Last April, Facebook profile photos the world over went red and pink in support of marriage equality; now a new movement is taking social media by storm in the form of an icy challenge.
If you signed on to Facebook recently, you’veprobably seen videos of friends pouring of buckets of ice water on their heads. Known as the “Ice Bucket Challenge,” participants are dared to douse themselves in frigid water or donate $100 to a charity within 24 hours in order to raise funds and awareness for Amyotrophic Lateral Sclerosis, also known as ALS or Lou Gehrig's Disease. Once the mission is complete, participants then dare another group of friends to accept the challenge, creating a chain reaction and a flood of videos.

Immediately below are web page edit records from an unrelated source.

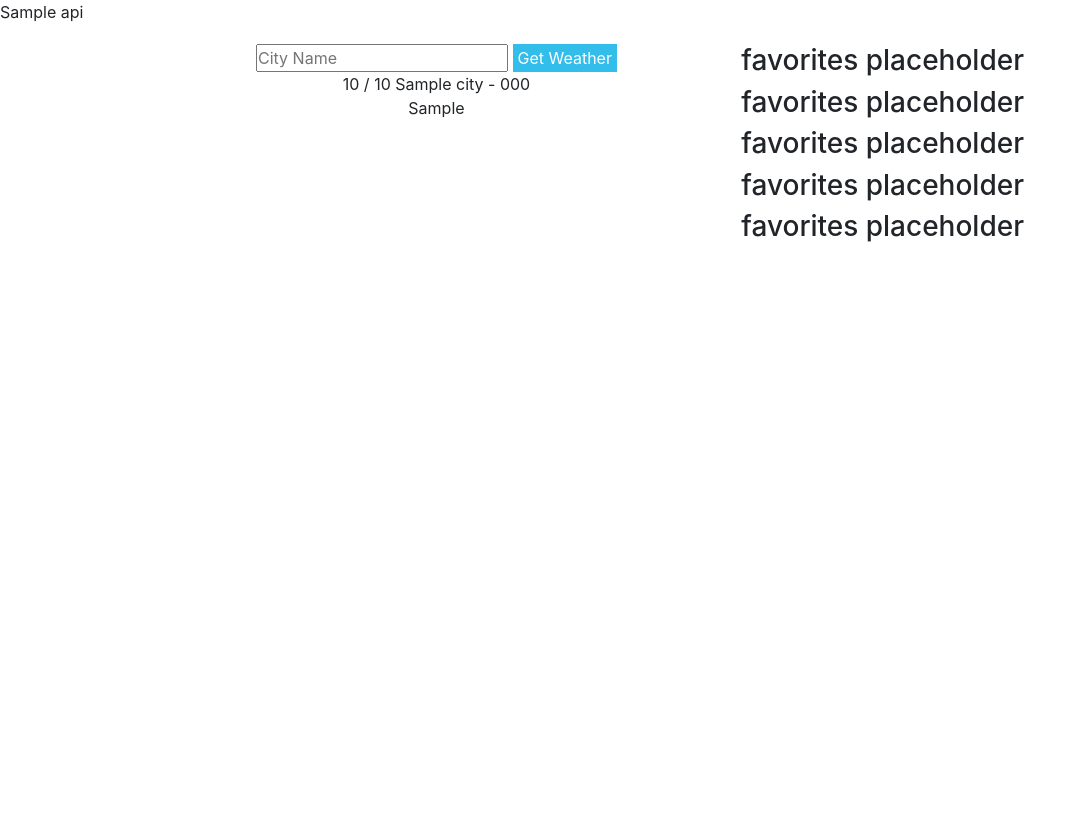
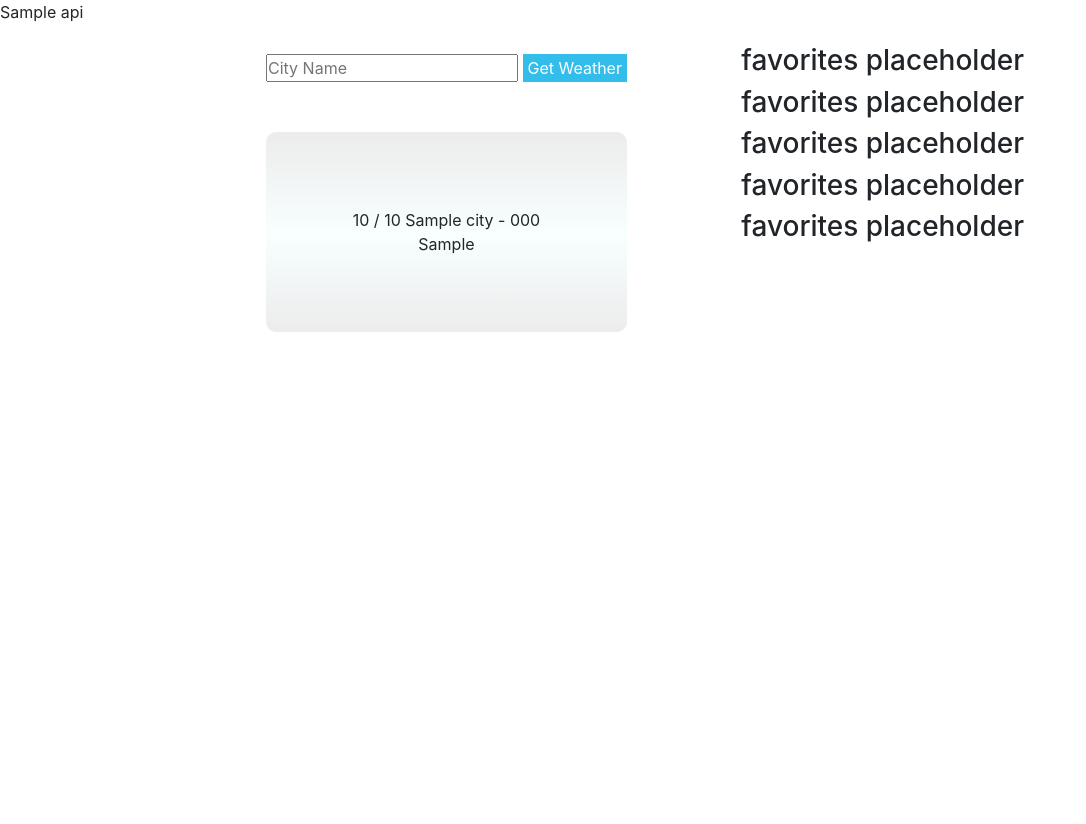
Before and after one commit to Colbyjoe97/django-weather, a Django app: template apps/weather_app/templates/index.html in a window 1280 px wide. Shown: the part 70-894 px from the top of the page, without its empty margins (0-1086 px from the left). Run offline with Django 3.2, Linux system fonts and the light colour scheme; the template is opened without the code that fills it: most values are stand-ins (such as "Sample title", 1, 10 or a date in 2020); parts of the project's set-up code (start-up, migrations or seed data) failed here and were passed over; some libraries are stand-ins or nearby versions.

Commit message:
worked a bit on styling

```diff
--- a/apps/weather_app/static/style.css
+++ b/apps/weather_app/static/style.css
@@ -30,6 +30,23 @@
 }
 .weather{
     text-align: center;
+    height: 100%;
+    padding: 10px;
+}
+.stat_box {
+    margin-top: 50px;
+    padding: 10px;
+    border-radius: 10px;
+    background: rgb(236,236,236);
+    background: linear-gradient(0deg, rgba(236,236,236,1) 0%, rgba(248,255,255,1) 49%, rgba(236,236,236,1) 100%);
+    height: 200px;
+    display: flex;
+    align-items: center;
+    text-align: center;
+}
+.stats {
+    width: 100%;
+    text-align: center;
 }
 #button {
     background-color: rgb(51, 189, 235);
--- a/apps/weather_app/templates/index.html
+++ b/apps/weather_app/templates/index.html
@@ -26,9 +26,13 @@
                 <input type="text" name="city" id="city" placeholder="City Name">
                 <input type="submit" value="Get Weather" id="button">
             </form>
-            {{weather.temp_c}} / {{weather.temp_f}}
-            {{weather.city}} - {{weather.country_code}} <br>
-            {{ weather.weather_type }}
+            <div class="stat_box">
+                <div class="stats">
+                    {{weather.temp_c}} / {{weather.temp_f}}
+                    {{weather.city}} - {{weather.country_code}} <br>
+                    {{ weather.weather_type }}
+                </div>
+            </div>
         </div>
         <div class="favorites">
             <h3>favorites placeholder</h3>
```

The challenge was initially conceptualized by former Boston College baseball player Pete Frates who was diagnosed with ALS two years ago, and fellow ALS patient Pat Quinn. Since late July, the grassroots effort has taken off. Prove Your Purpose’s social media analysis* found conversation around the effort increasing from less than 200 posts on July 31 to nearly 3,000 on August 5. Conversation around the topic of ALS has also spiked in recent days. Although some question whether the Ice Bucket Challenge is actually triggering donations, a recent Mashable article reported donations to the ALS Association increased tenfold between August 4 and August 6, compared to the same time last year.
The Ice Bucket Challenge is groundbreaking in its ability to rally both awareness and donations through social media. The campaign’s “douse or donate” call-to-action triggers equal parts entertainment and action, and is an easy-to-activate but attention-grabbing act that nonprofit and cause marketers can take a page from. The Challenge also shines a light on the true power of social media to become a massive megaphone for an issue, turning social networks into ambassadors.
*Based on a Radian6 search from 7/7/14 - 8/7/14 using a range of keywords including “ice bucket challenge,” “#icebucketchallenge,” “#strikeoutALS,” “ALS,” “#ALS” and “Lou Gehrig's Disease.”